Bridge Fix A Winner
Department of Transportation and Public Works (to Oct. 23 2007)
April 20, 2004 3:57 PM
The three-year, $15-million project to repair the Seal Island
Bridge -- a vital link for Cape Breton motorists and industry --
received honours from Lt.-Gov. Myra Freeman today, April 20.
The Department of Transportation and Public Works shared the
Lieutenant Governor's Award for Engineering Excellence with
consultants CBCL Limited of Halifax for the major overhaul of the
province's third largest bridge.
"This was a complex and challenging construction project that has
added several decades to the useful life of this magnificent
bridge," said Transportation and Public Works Minister Ron
Russell. "Everyone involved in the planning and construction of
this important project should be very proud of this award."
Forty years of wear and tear from traffic, and exposure to wind
and salt spray, necessitated a major overhaul of the Seal Island
Bridge. The road deck needed complete replacement, and the steel
truss work needed reinforcement.
"This project exemplified co-operation, with a high-tech design
that more than met expectations in terms of minimizing traffic
disruption," said Alan Perry, president of CBCL Limited. "With a
resourceful contractor, All Steel Coatings, and subcontractors,
Strescon Limited and Marid Industries Limited, we were able to
meet stringent tolerance and quality requirements, and satisfy a
department of transportation interested in applying new
techniques to affect improvements in the durability of Nova
Scotia's highway infrastructure."
The bridge is a critical link in the province's highway system,
carrying more than 7,500 cars a day in peak periods. Closing it
would have created detours up to three hours long. Engineers
solved the problem by using precast concrete panels that could be
placed onto the bridge one at a time. The panels were cast at an
offsite plant under ideal conditions for quality control, then
trucked to the bridge and set in place with boom trucks.
This technique allowed the bridge team to keep one lane open to
traffic except for occasional, brief closures. A communications
program kept motorists informed of expected bridge delays, and
the bridge team worked closely with fire, police, and ambulance
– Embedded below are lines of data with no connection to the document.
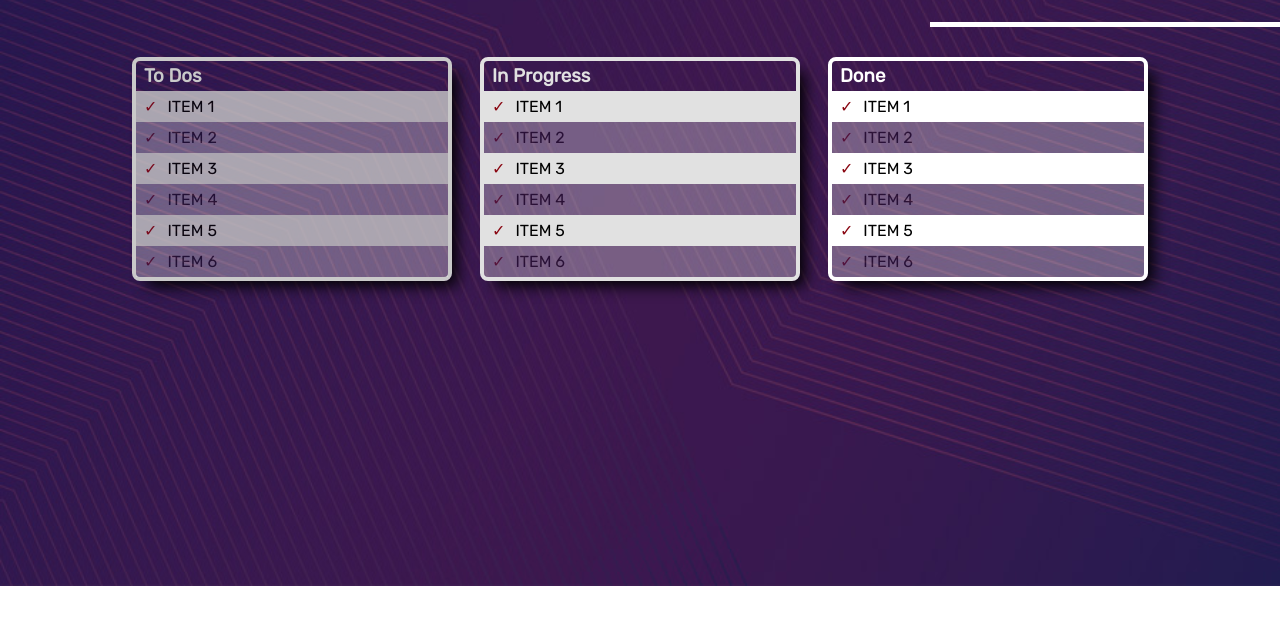
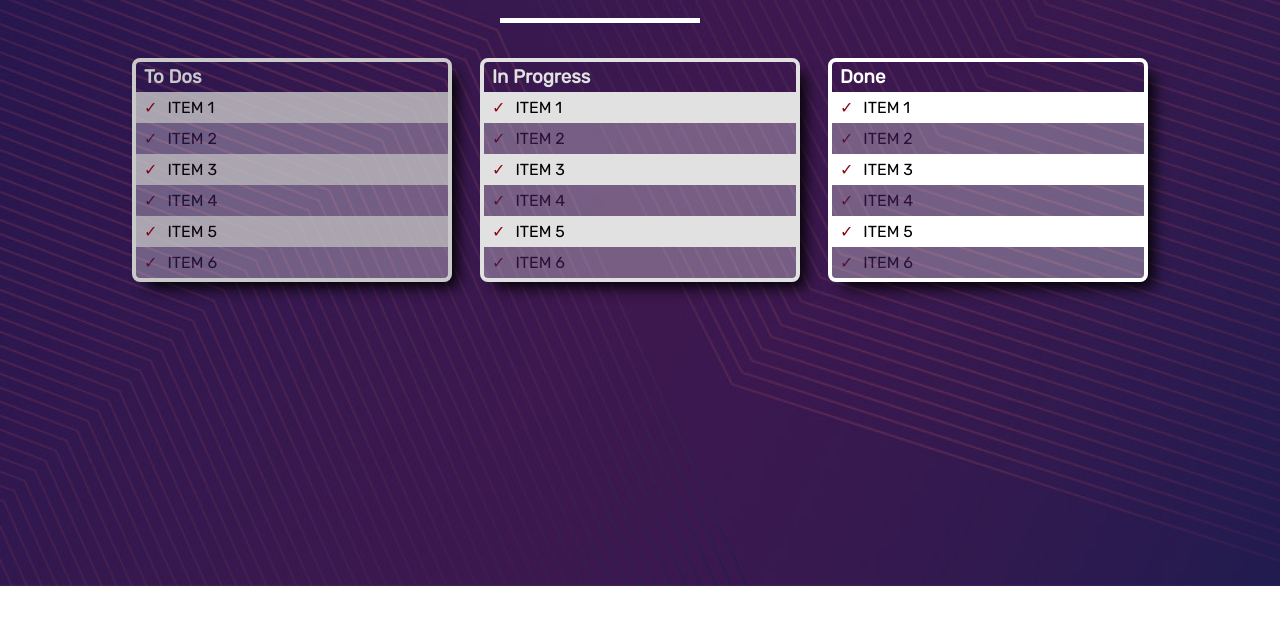
Before and after one commit to leilakbari/L_Akbari_CSS-Selector-Exercise, a plain HTML site: page index.html in a window 1280 px wide. Shown: the part 158-800 px from the top of the page. Drawn offline with Linux system fonts and the light colour scheme.

Commit message:
change margin pixels
change margin pixels for white line

```diff
--- a/css/main.css
+++ b/css/main.css
@@ -41,10 +41,10 @@ article {
 }
 
 .h {
-    width: 350px;
-    margin-left: auto;
-    margin-top: 7px;
-    margin-bottom: 20px;
+    width: 200px;
+    margin-left: 500px;
+    margin-top: 3px;
+    margin-bottom: 25px;
     border-bottom: 5px solid white;
     text-align: center;
 }
```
services to ensure speedy crossings in emergencies.
"That the majority of the work on this most complex and difficult
bridge reconstruction project was carried out by Nova Scotia
companies is a reflection of the engineering and construction
excellence in our province," said Mr. Russell.
The bridge, which spans the Great Bras d'Or Channel between New
Harris and Boularderie Centre, was originally opened in 1961 as
part of the Trans-Canada Highway system.
FOR BROADCAST USE:
The three year, fifteen-million dollar overhaul of the Seal
Island Bridge on Cape Breton Island received a special award
today (April 20th).
The Lieutenant Governor's Award for Engineering Excellence
was presented to the Department of Transportation and Public
Works and C-B-C-L Limited.
Transportation and Public Works Minister Ron Russell says it
was a complex and challenging construction project, and everyone
involved in the planning and construction should be proud of the
The bridge is a critical link in the province's highway
system, carrying more than 75-hundred cars a day in peak
The Seal Island Bridge spans the Great Bras d'Or Channel
between New Harris and Boularderie Centre.
Contact: Dan Davis
Transportation and Public Works
CBCL Limited, Consulting Engineers
jal April 20, 2004 3:56 P.M.